What is the Therapeutic Goods Advertising Code?
The Therapeutic Goods Advertising Code sets out minimum requirements for advertising therapeutic goods to the public.
The Therapeutic Goods (Therapeutic Goods Advertising Code) Instrument 2021 (the New Code) commenced on 1 January 2022 and replaces the former code, the Therapeutic Goods Advertising Code (No. 2) 2018 (the Former Code). The Former Code continues to apply for the duration of the transition period, which is from 1 January 2022 until 30 June 2022.
The Code exists to ensure that the advertising of therapeutic goods to the public is conducted in a manner that:
- Promotes the safe and effective use of therapeutic goods by minimising misuse, overuse or underuse
- Is ethical, does not mislead or deceive the consumer or create unrealistic expectations about product performance
- Supports informed health care choices
- Is not inconsistent with relevant current public health campaigns.
Can businesses use influencers to advertise therapeutic goods?
Influencers are able to advertise therapeutic goods which are allowed to be advertised to consumers. However, the influencer cannot provide a testimonial about the product or their experience using the product. This code also extends to anyone who will be receiving valuable consideration for endorsing the product.
What influencers can and cannot say about therapeutic goods:
An influencer cannot give a testimonial for their experience or speak about anything outside the approved good’s purpose. For example, ‘this sleeping supplement really helped to reduce my anxiety as well’.
Influencers are able to endorse a product’s approved purpose. For example, ‘this supplement supports better sleep’ if that is the approved purpose. The endorsements must remain in line with the label and directions for use of the goods. Should the influencer refer to (expressly or implicitly) any health benefits, they must also remain in line with the approved health benefits of the goods as outlined on the label, directions for use, or intended purpose.
What about contra and influencer send-outs?
Contra or complementary products and send-outs are considered advertisements.
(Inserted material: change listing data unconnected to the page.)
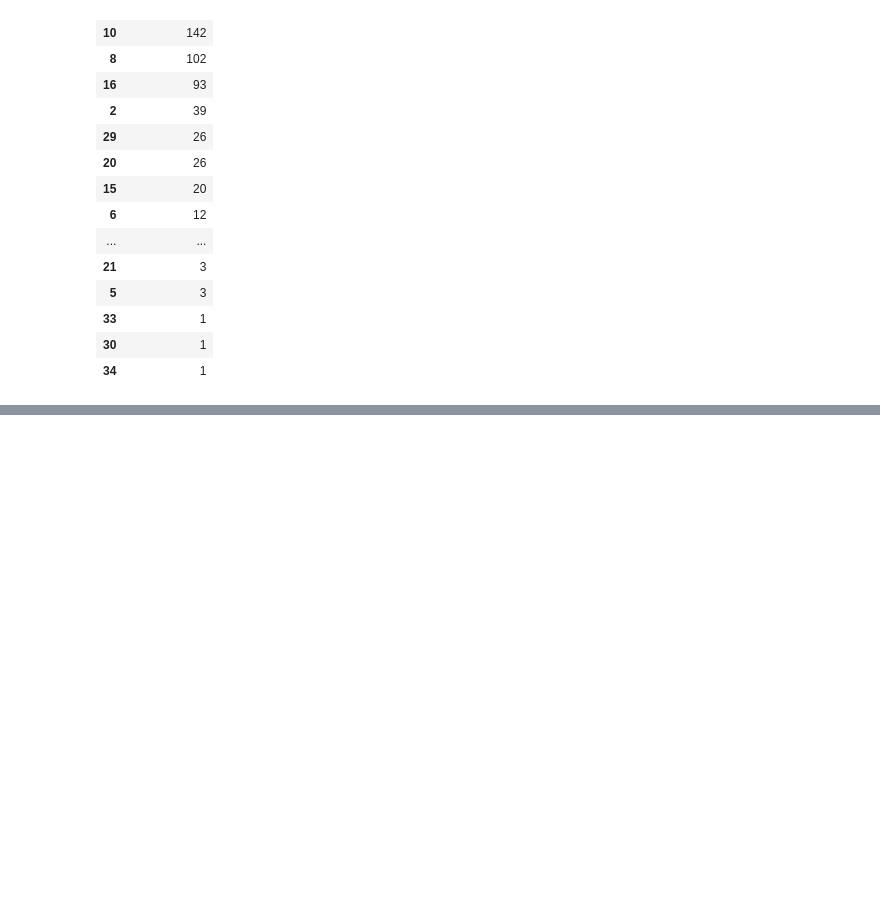
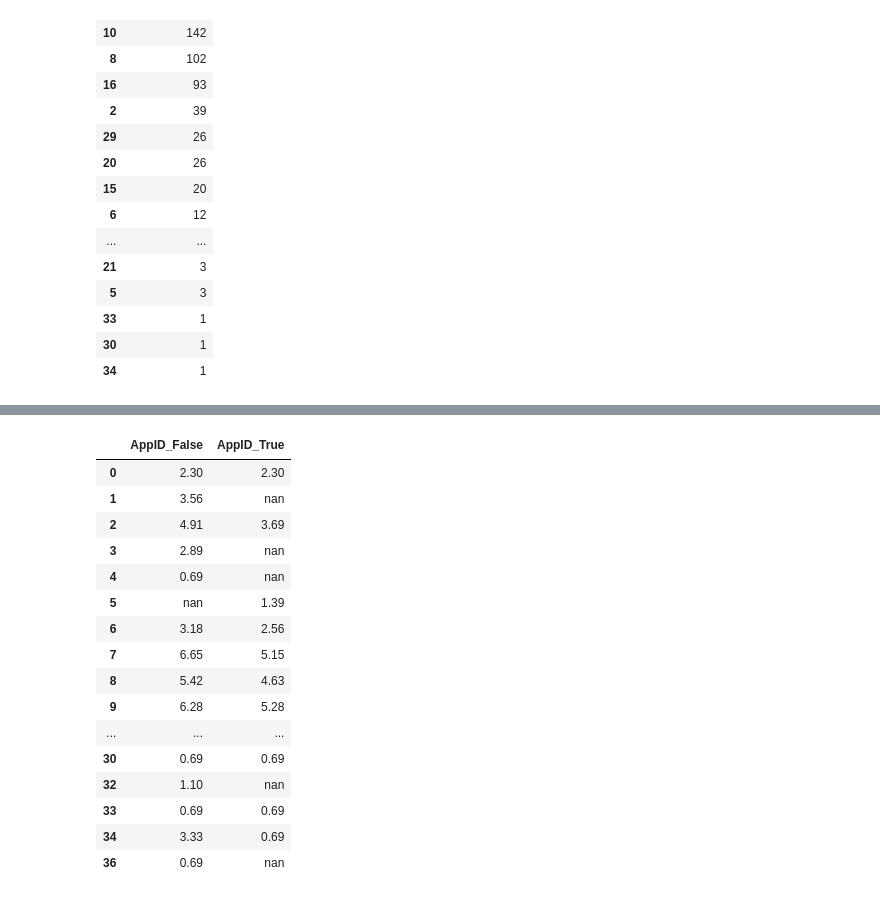
Before and after one commit to LucasCatolino/Organizacion-de-Datos, a Jupyter notebook: Installs.ipynb, the cells around one changed output, grey strips where cells are left out. Drawn from its saved outputs; the diff is of its cells as text; code cells hidden in the pictures; blank space fills up the shorter version.

```diff
--- a/Installs.ipynb
+++ b/Installs.ipynb
@@ -88,0 +125,24 @@ Text(0,0.5,'Cantidad')
+# %%
+impTrue['AppID_True'] = np.log(impTrue['aplicacion_id']+1)
+impFalse['AppID_False'] = np.log(impFalse['aplicacion_id']+1)
+
+impTotal = pd.concat([impFalse['AppID_False'],impTrue['AppID_True']],axis=1)
+impTotal
+# %% [output]
+|  | AppID_False | AppID_True |
+| 0 | 2.30 | 2.30 |
+| 1 | 3.56 | nan |
+| 2 | 4.91 | 3.69 |
+| 3 | 2.89 | nan |
+| 4 | 0.69 | nan |
+| 5 | nan | 1.39 |
+| 6 | 3.18 | 2.56 |
+| 7 | 6.65 | 5.15 |
+| 8 | 5.42 | 4.63 |
+| 9 | 6.28 | 5.28 |
+| ... | ... | ... |
+| 30 | 0.69 | 0.69 |
+| 32 | 1.10 | nan |
+| 33 | 0.69 | 0.69 |
+| 34 | 3.33 | 0.69 |
+| 36 | 0.69 | nan |
```
Also changed, not shown: parts of 6 cells of this notebook.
The way in which the influencer endorses the therapeutic goods must also be in line with the code and the above outlines dos and don’ts. The New Code has increased the number of therapeutic goods that can be offered as samples.
What can businesses do to navigate this?
- Read the code so you are across all the dos and don’ts.
- Ensure all requirements of the current and former code are adhered to.
- Endorsements must be in line with accurate, safe, and proper use that is consistent with public health campaigns’ scientific or clinical representations and include any applicable mandatory statements in the advertisements.